Exercise: With the pictures excluded, reproduce all of the data exactly.

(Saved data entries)
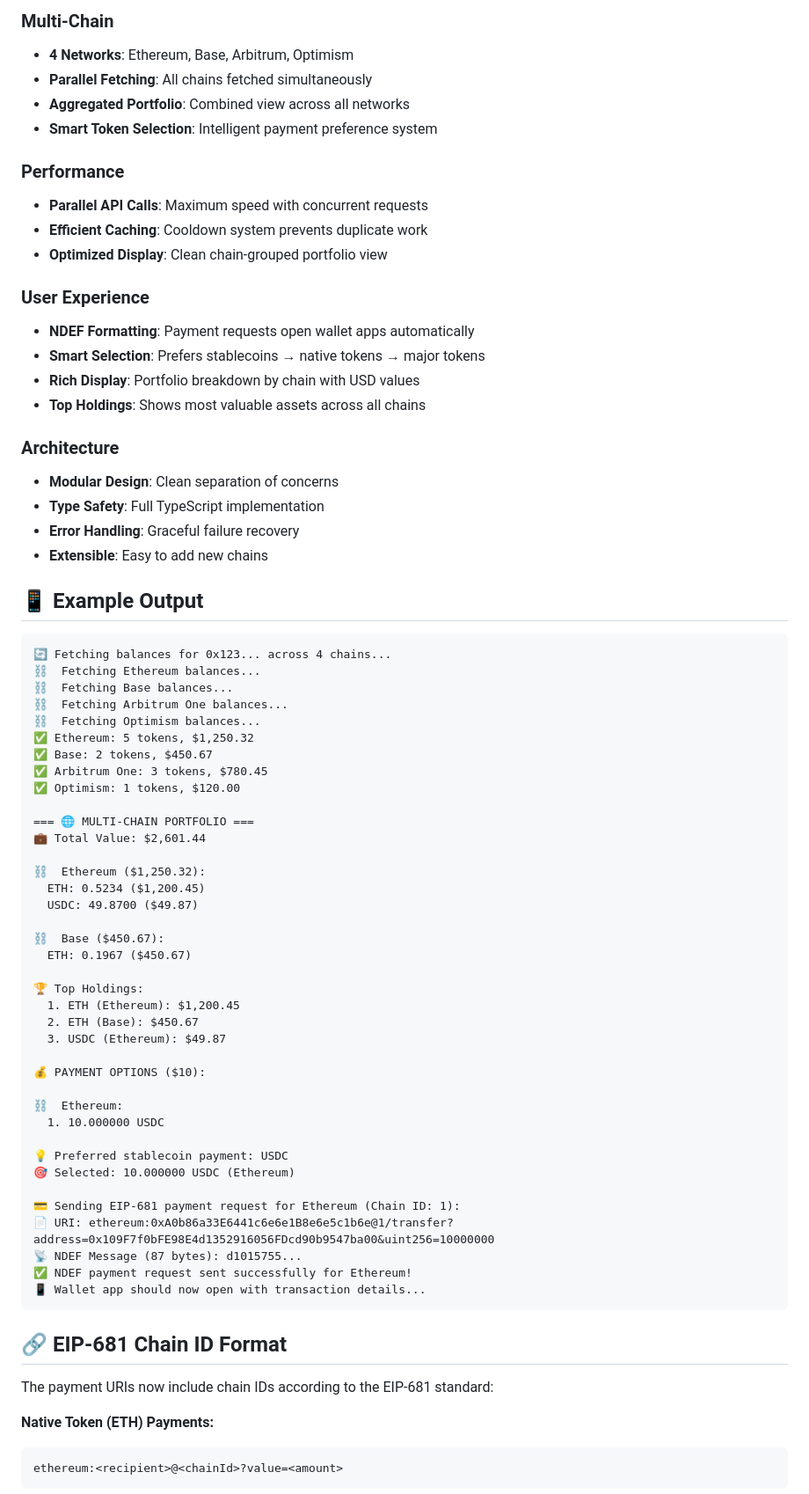
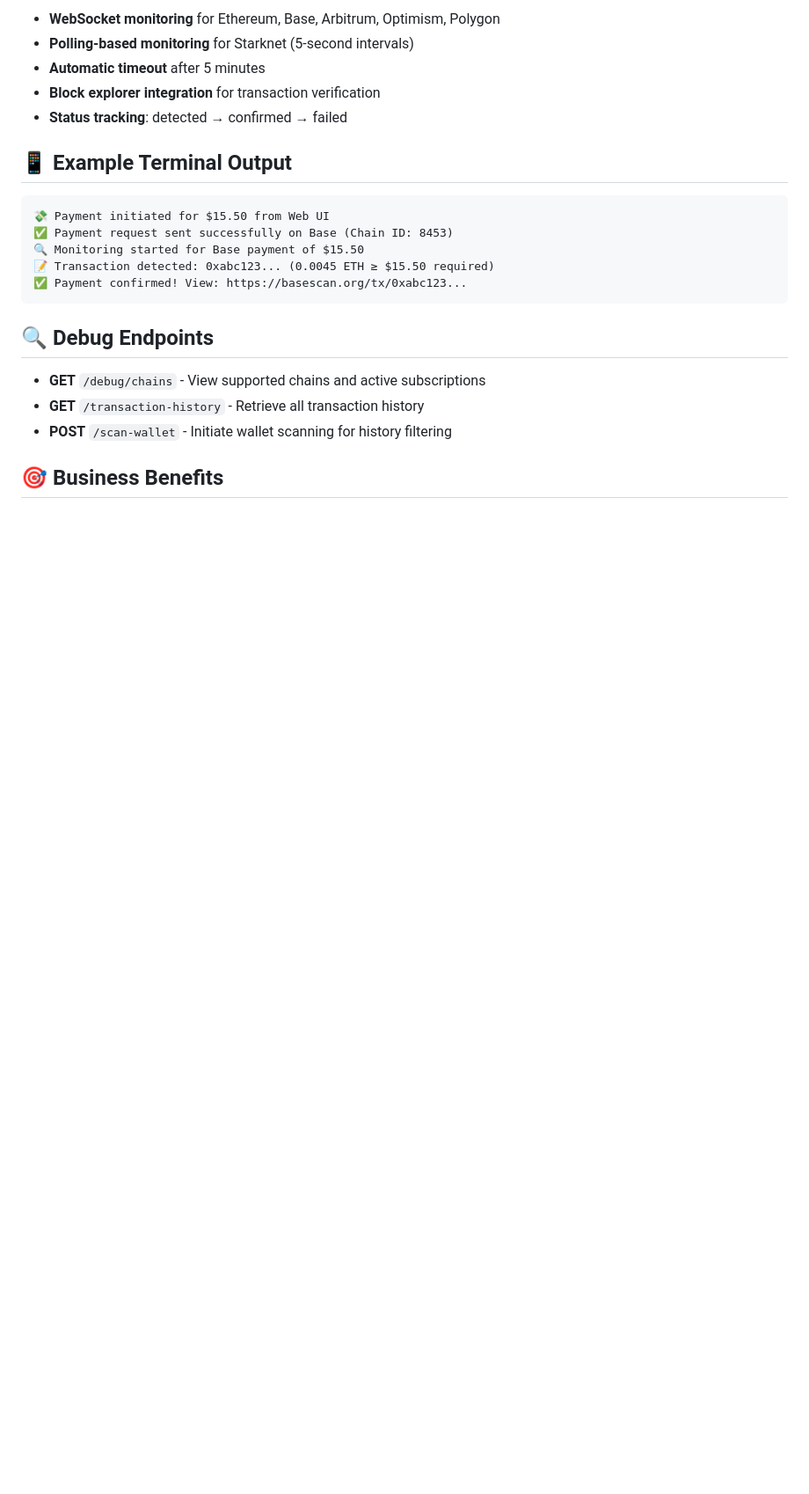
Before and after one commit to blockvantage/merchant-app, a Markdown page: README.md, the part around one of its changes. Shown at 88% size. Drawn GitHub-style; blank space fills up the shorter version.

````diff
--- a/README.md
+++ b/README.md
@@ -112,76 +113,25 @@ Update `src/config/index.ts` to customize:
 
-### **Multi-Chain**
-- **4 Networks**: Ethereum, Base, Arbitrum, Optimism
-- **Parallel Fetching**: All chains fetched simultaneously
-- **Aggregated Portfolio**: Combined view across all networks
-- **Smart Token Selection**: Intelligent payment preference system
+- **WebSocket monitoring** for Ethereum, Base, Arbitrum, Optimism, Polygon
+- **Polling-based monitoring** for Starknet (5-second intervals)
+- **Automatic timeout** after 5 minutes
+- **Block explorer integration** for transaction verification
+- **Status tracking**: detected → confirmed → failed
 
-### **Performance**
-- **Parallel API Calls**: Maximum speed with concurrent requests
-- **Efficient Caching**: Cooldown system prevents duplicate work
-- **Optimized Display**: Clean chain-grouped portfolio view
-
-### **User Experience**
-- **NDEF Formatting**: Payment requests open wallet apps automatically
-- **Smart Selection**: Prefers stablecoins → native tokens → major tokens
-- **Rich Display**: Portfolio breakdown by chain with USD values
-- **Top Holdings**: Shows most valuable assets across all chains
-
-### **Architecture**
-- **Modular Design**: Clean separation of concerns
-- **Type Safety**: Full TypeScript implementation
-- **Error Handling**: Graceful failure recovery
-- **Extensible**: Easy to add new chains
-
-## 📱 Example Output
+## 📱 Example Terminal Output
 
 ```
-🔄 Fetching balances for 0x123... across 4 chains...
-⛓️  Fetching Ethereum balances...
-⛓️  Fetching Base balances...
-⛓️  Fetching Arbitrum One balances...
-⛓️  Fetching Optimism balances...
-✅ Ethereum: 5 tokens, $1,250.32
-✅ Base: 2 tokens, $450.67
-✅ Arbitrum One: 3 tokens, $780.45
-✅ Optimism: 1 tokens, $120.00
-
-=== 🌐 MULTI-CHAIN PORTFOLIO ===
-💼 Total Value: $2,601.44
-
-⛓️  Ethereum ($1,250.32):
-  ETH: 0.5234 ($1,200.45)
-  USDC: 49.8700 ($49.87)
-
-⛓️  Base ($450.67):
-  ETH: 0.1967 ($450.67)
-
-🏆 Top Holdings:
-  1. ETH (Ethereum): $1,200.45
-  2. ETH (Base): $450.67
-  3. USDC (Ethereum): $49.87
-
-💰 PAYMENT OPTIONS ($10):
-
-⛓️  Ethereum:
-  1. 10.000000 USDC
-
-💡 Preferred stablecoin payment: USDC
-🎯 Selected: 10.000000 USDC (Ethereum)
-
-💳 Sending EIP-681 payment request for Ethereum (Chain ID: 1):
-📄 URI: ethereum:0xA0b86a33E6441c6e6e1B8e6e5c1b6e@1/transfer?address=0x109F7f0bFE98E4d1352916056FDcd90b9547ba00&uint256=10000000
-📡 NDEF Message (87 bytes): d1015755...
-✅ NDEF payment request sent successfully for Ethereum!
-📱 Wallet app should now open with transaction details...
+💸 Payment initiated for $15.50 from Web UI
+✅ Payment request sent successfully on Base (Chain ID: 8453)
+🔍 Monitoring started for Base payment of $15.50
+📝 Transaction detected: 0xabc123... (0.0045 ETH ≥ $15.50 required)
+✅ Payment confirmed! View: https://basescan.org/tx/0xabc123...
 ```
 
-## 🔗 **EIP-681 Chain ID Format**
+## 🔍 Debug Endpoints
 
-The payment URIs now include chain IDs according to the EIP-681 standard:
+- **GET** `/debug/chains` - View supported chains and active subscriptions
+- **GET** `/transaction-history` - Retrieve all transaction history
+- **POST** `/scan-wallet` - Initiate wallet scanning for history filtering
 
-**Native Token (ETH) Payments:**
-```
-ethereum:<recipient>@<chainId>?value=<amount>
-```
+## 🎯 Business Benefits
 
````
Also changed, not shown: other parts of README.md (+87 -99 lines).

Response area:
Before and after one commit to blockvantage/merchant-app, a Markdown page: README.md, the part around one of its changes. Shown at 88% size. Drawn GitHub-style; blank space fills up the shorter version.

````diff
--- a/README.md
+++ b/README.md
@@ -112,76 +113,25 @@ Update `src/config/index.ts` to customize:
 
-### **Multi-Chain**
-- **4 Networks**: Ethereum, Base, Arbitrum, Optimism
-- **Parallel Fetching**: All chains fetched simultaneously
-- **Aggregated Portfolio**: Combined view across all networks
-- **Smart Token Selection**: Intelligent payment preference system
+- **WebSocket monitoring** for Ethereum, Base, Arbitrum, Optimism, Polygon
+- **Polling-based monitoring** for Starknet (5-second intervals)
+- **Automatic timeout** after 5 minutes
+- **Block explorer integration** for transaction verification
+- **Status tracking**: detected → confirmed → failed
 
-### **Performance**
-- **Parallel API Calls**: Maximum speed with concurrent requests
-- **Efficient Caching**: Cooldown system prevents duplicate work
-- **Optimized Display**: Clean chain-grouped portfolio view
-
-### **User Experience**
-- **NDEF Formatting**: Payment requests open wallet apps automatically
-- **Smart Selection**: Prefers stablecoins → native tokens → major tokens
-- **Rich Display**: Portfolio breakdown by chain with USD values
-- **Top Holdings**: Shows most valuable assets across all chains
-
-### **Architecture**
-- **Modular Design**: Clean separation of concerns
-- **Type Safety**: Full TypeScript implementation
-- **Error Handling**: Graceful failure recovery
-- **Extensible**: Easy to add new chains
-
-## 📱 Example Output
+## 📱 Example Terminal Output
 
 ```
-🔄 Fetching balances for 0x123... across 4 chains...
-⛓️  Fetching Ethereum balances...
-⛓️  Fetching Base balances...
-⛓️  Fetching Arbitrum One balances...
-⛓️  Fetching Optimism balances...
-✅ Ethereum: 5 tokens, $1,250.32
-✅ Base: 2 tokens, $450.67
-✅ Arbitrum One: 3 tokens, $780.45
-✅ Optimism: 1 tokens, $120.00
-
-=== 🌐 MULTI-CHAIN PORTFOLIO ===
-💼 Total Value: $2,601.44
-
-⛓️  Ethereum ($1,250.32):
-  ETH: 0.5234 ($1,200.45)
-  USDC: 49.8700 ($49.87)
-
-⛓️  Base ($450.67):
-  ETH: 0.1967 ($450.67)
-
-🏆 Top Holdings:
-  1. ETH (Ethereum): $1,200.45
-  2. ETH (Base): $450.67
-  3. USDC (Ethereum): $49.87
-
-💰 PAYMENT OPTIONS ($10):
-
-⛓️  Ethereum:
-  1. 10.000000 USDC
-
-💡 Preferred stablecoin payment: USDC
-🎯 Selected: 10.000000 USDC (Ethereum)
-
-💳 Sending EIP-681 payment request for Ethereum (Chain ID: 1):
-📄 URI: ethereum:0xA0b86a33E6441c6e6e1B8e6e5c1b6e@1/transfer?address=0x109F7f0bFE98E4d1352916056FDcd90b9547ba00&uint256=10000000
-📡 NDEF Message (87 bytes): d1015755...
-✅ NDEF payment request sent successfully for Ethereum!
-📱 Wallet app should now open with transaction details...
+💸 Payment initiated for $15.50 from Web UI
+✅ Payment request sent successfully on Base (Chain ID: 8453)
+🔍 Monitoring started for Base payment of $15.50
+📝 Transaction detected: 0xabc123... (0.0045 ETH ≥ $15.50 required)
+✅ Payment confirmed! View: https://basescan.org/tx/0xabc123...
 ```
 
-## 🔗 **EIP-681 Chain ID Format**
+## 🔍 Debug Endpoints
 
-The payment URIs now include chain IDs according to the EIP-681 standard:
+- **GET** `/debug/chains` - View supported chains and active subscriptions
+- **GET** `/transaction-history` - Retrieve all transaction history
+- **POST** `/scan-wallet` - Initiate wallet scanning for history filtering
 
-**Native Token (ETH) Payments:**
-```
-ethereum:<recipient>@<chainId>?value=<amount>
-```
+## 🎯 Business Benefits
 
````
Also changed, not shown: other parts of README.md (+87 -99 lines).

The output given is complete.